Live Science Assistant Managing Editor

Tia is the assistant managing editor and was previously a senior writer for Live Science, a sister site. Her work has appeared in Scientific American, and other outlets. She holds a master's degree in bioengineering from the University of Washington, a graduate certificate in science writing from UC Santa Cruz and a bachelor's degree in mechanical engineering from the University of Texas at Austin.

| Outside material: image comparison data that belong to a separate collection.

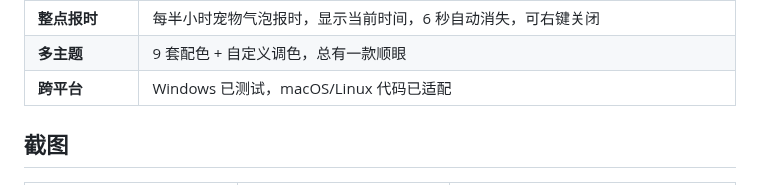
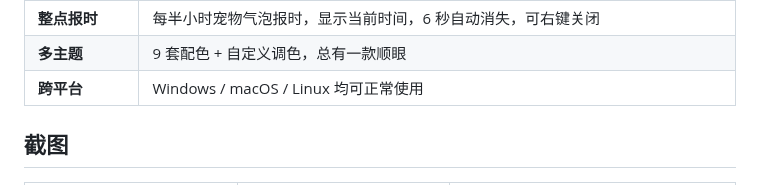
Before and after one commit to sandsand244263/idel-dream-maker, a Markdown page: README.md, the part around the change. GitHub-like rendering.

Commit message:
README: 跨平台描述改为三平台均可正常使用

```diff
--- a/README.md
+++ b/README.md
@@ -43,7 +43,7 @@ Idel-DreamMaker 是一个藏在系统托盘里的宠物陪伴挂机游戏。选
 | **存档同步** | 设置面板选云盘目录，存档自动双写本地+云端，跨设备无缝衔接 |
 | **整点报时** | 每半小时宠物气泡报时，显示当前时间，6 秒自动消失，可右键关闭 |
 | **多主题** | 9 套配色 + 自定义调色，总有一款顺眼 |
-| **跨平台** | Windows 已测试，macOS/Linux 代码已适配 |
+| **跨平台** | Windows / macOS / Linux 均可正常使用 |
 
 ## 截图
 
```
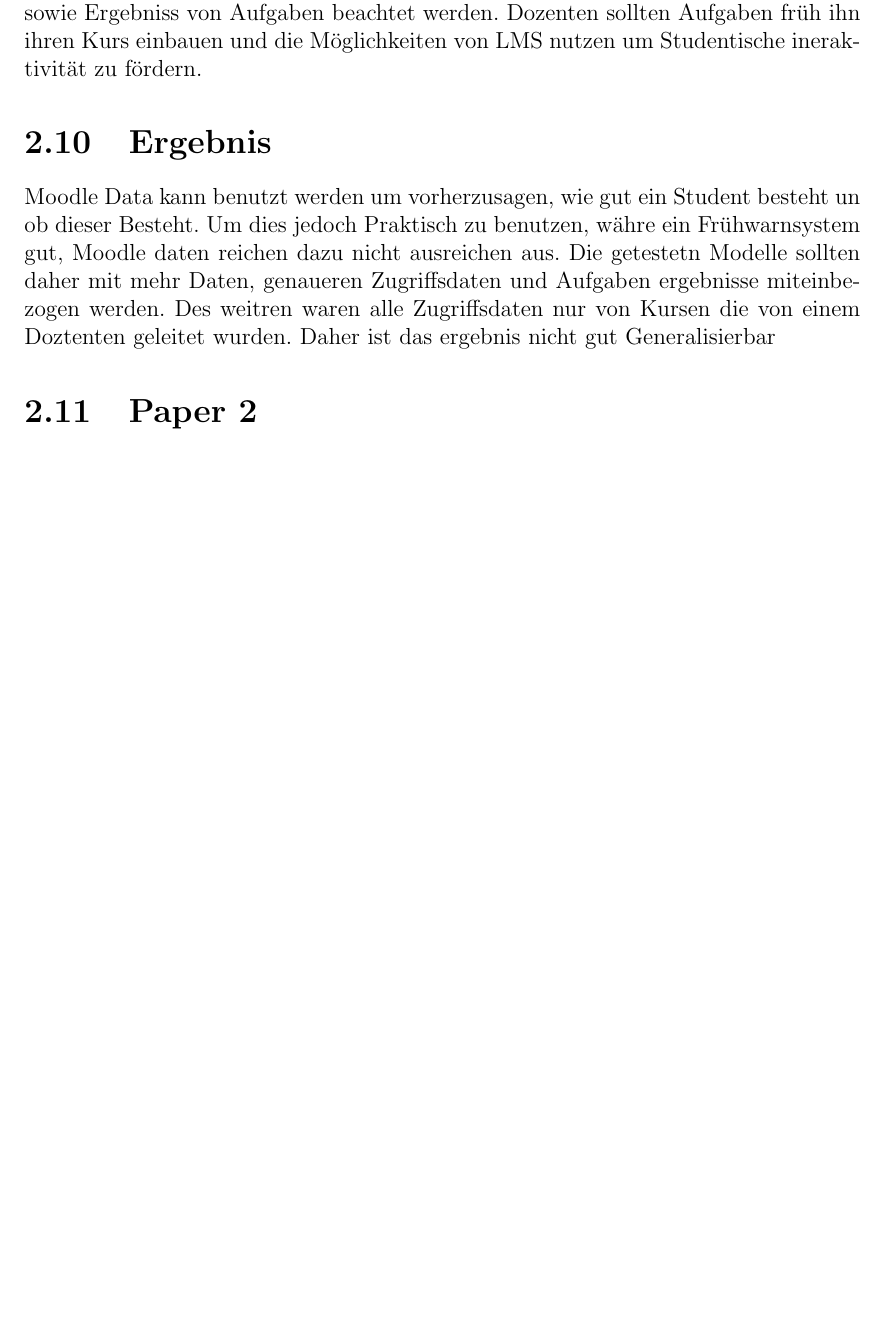
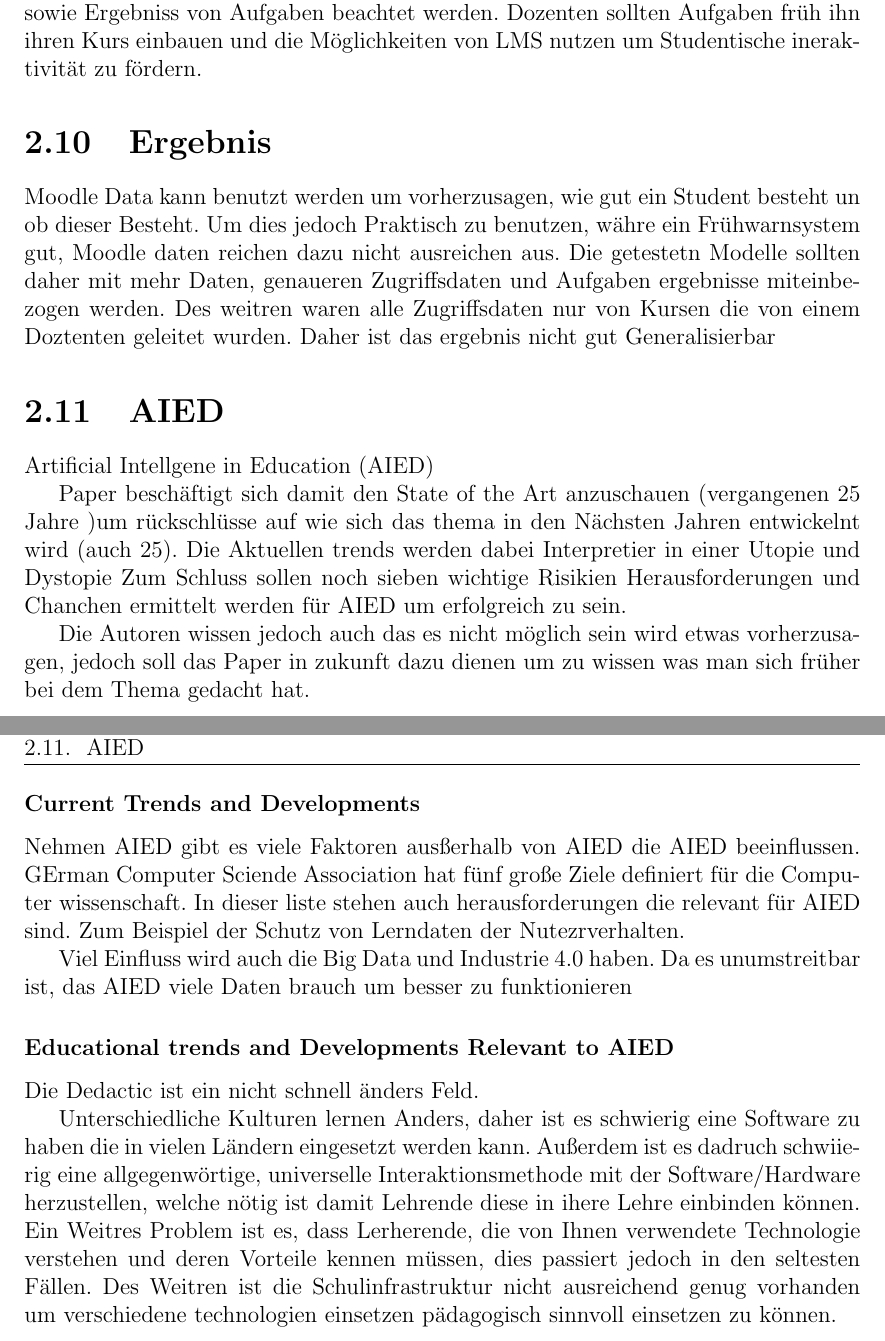
Before and after one commit to justTill/DatenanalyseImWeb, a LaTeX thesis (ausarbeitung/ausarbeitung.tex, which reads ausarbeitung/content/aied.tex, ausarbeitung/content/ergebnisse.tex): part of page 14 of 27 before the commit and two parts of pages 14 and 15 of 28 after it, the two joined at a grey line, cut so that both start at the same text, the shorter picture padded with empty space. Compiled offline with pdfLaTeX.

Commit message:
wip AIED

```diff
--- /dev/null
+++ b/ausarbeitung/content/aied.tex
@@ -0,0 +1,26 @@
+Artificial Intellgene in Education (AIED)
+
+Paper beschäftigt sich damit den State of the Art anzuschauen (vergangenen 25 Jahre )um rückschlüsse auf wie sich das
+thema in den Nächsten Jahren entwickelnt wird (auch 25). Die Aktuellen trends werden dabei Interpretier in einer Utopie und Dystopie
+Zum Schluss sollen noch sieben wichtige Risikien Herausforderungen und Chanchen ermittelt werden für AIED um erfolgreich zu sein.
+
+Die Autoren wissen jedoch auch das es nicht möglich sein wird etwas vorherzusagen, jedoch soll das Paper in zukunft dazu dienen um zu wissen was man sich früher bei dem Thema gedacht hat.
+
+
+\subsubsection*{Current Trends and Developments}
+
+Nehmen AIED gibt es viele Faktoren ausßerhalb von AIED die AIED beeinflussen.
+GErman Computer Sciende Association hat fünf große Ziele definiert für die Computer wissenschaft. In dieser
+liste stehen auch herausforderungen die relevant für AIED sind. Zum Beispiel der Schutz von Lerndaten der Nutezrverhalten.
+
+Viel Einfluss wird auch die Big Data und Industrie 4.0 haben. Da es unumstreitbar ist, das AIED viele Daten brauch um besser zu funktionieren
+
+\subsubsection{Educational trends and Developments Relevant to AIED}
+Die Dedactic ist ein nicht schnell änders Feld.
+
+
+Unterschiedliche Kulturen lernen Anders, daher ist es schwierig eine Software zu haben die in vielen Ländern eingesetzt werden kann.
+Außerdem ist es dadruch schwiierig eine allgegenwörtige, universelle Interaktionsmethode mit der Software/Hardware herzustellen,
+welche nötig ist damit Lehrende diese in ihere Lehre einbinden können.
+Ein Weitres Problem ist es, dass Lerherende, die von Ihnen verwendete Technologie verstehen und deren Vorteile kennen müssen,
+dies passiert jedoch in den seltesten Fällen. Des Weitren ist die Schulinfrastruktur nicht ausreichend genug vorhanden um verschiedene technologien einsetzen pädagogisch sinnvoll einsetzen zu können.
--- a/ausarbeitung/content/ergebnisse.tex
+++ b/ausarbeitung/content/ergebnisse.tex
@@ -5,4 +5,5 @@
 \input{content/whitepaper}
 \section{Pass/Fail Prediction with Moodle}
 \input{content/moodlePrediction}
-\section{Paper 2}
+\section{AIED}
+\input{content/aied}
```
Also changed, not shown: ausarbeitung/ausarbeitung.pdf, 2 other files.
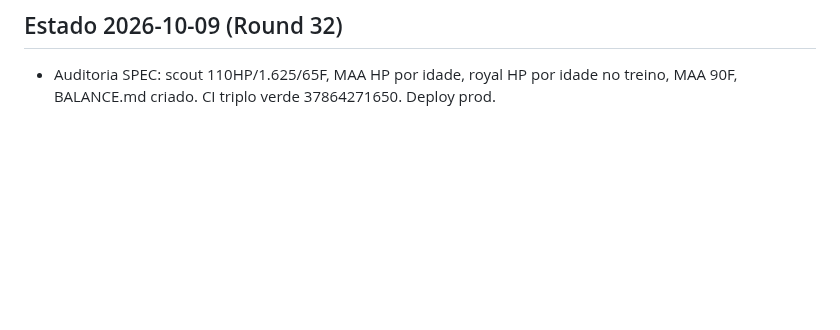
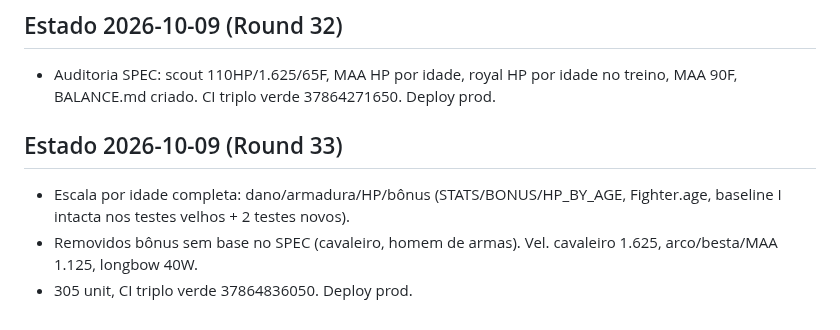
Before and after one commit to guhcostan/throneward, a Markdown page: docs/PROGRESS.md, the part around the change. Rendered like a GitHub page; blank space fills up the shorter version.

Commit message:
PROGRESS: escala por idade + deploy

```diff
--- a/docs/PROGRESS.md
+++ b/docs/PROGRESS.md
@@ -174,3 +174,8 @@ spec-units.md atualizado pelo pesquisador (246l, fonte aoe4world/data, 19 VERIFI
 
 ## Estado 2026-10-09 (Round 32)
 - Auditoria SPEC: scout 110HP/1.625/65F, MAA HP por idade, royal HP por idade no treino, MAA 90F, BALANCE.md criado. CI triplo verde 37864271650. Deploy prod.
+
+## Estado 2026-10-09 (Round 33)
+- Escala por idade completa: dano/armadura/HP/bônus (STATS/BONUS/HP_BY_AGE, Fighter.age, baseline I intacta nos testes velhos + 2 testes novos).
+- Removidos bônus sem base no SPEC (cavaleiro, homem de armas). Vel. cavaleiro 1.625, arco/besta/MAA 1.125, longbow 40W.
+- 305 unit, CI triplo verde 37864836050. Deploy prod.
```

Tia was part of a team at the Milwaukee Journal Sentinel that published the Empty Cradles series on preterm births, which won multiple awards, including the 2012 Casey Medal for Meritorious Journalism.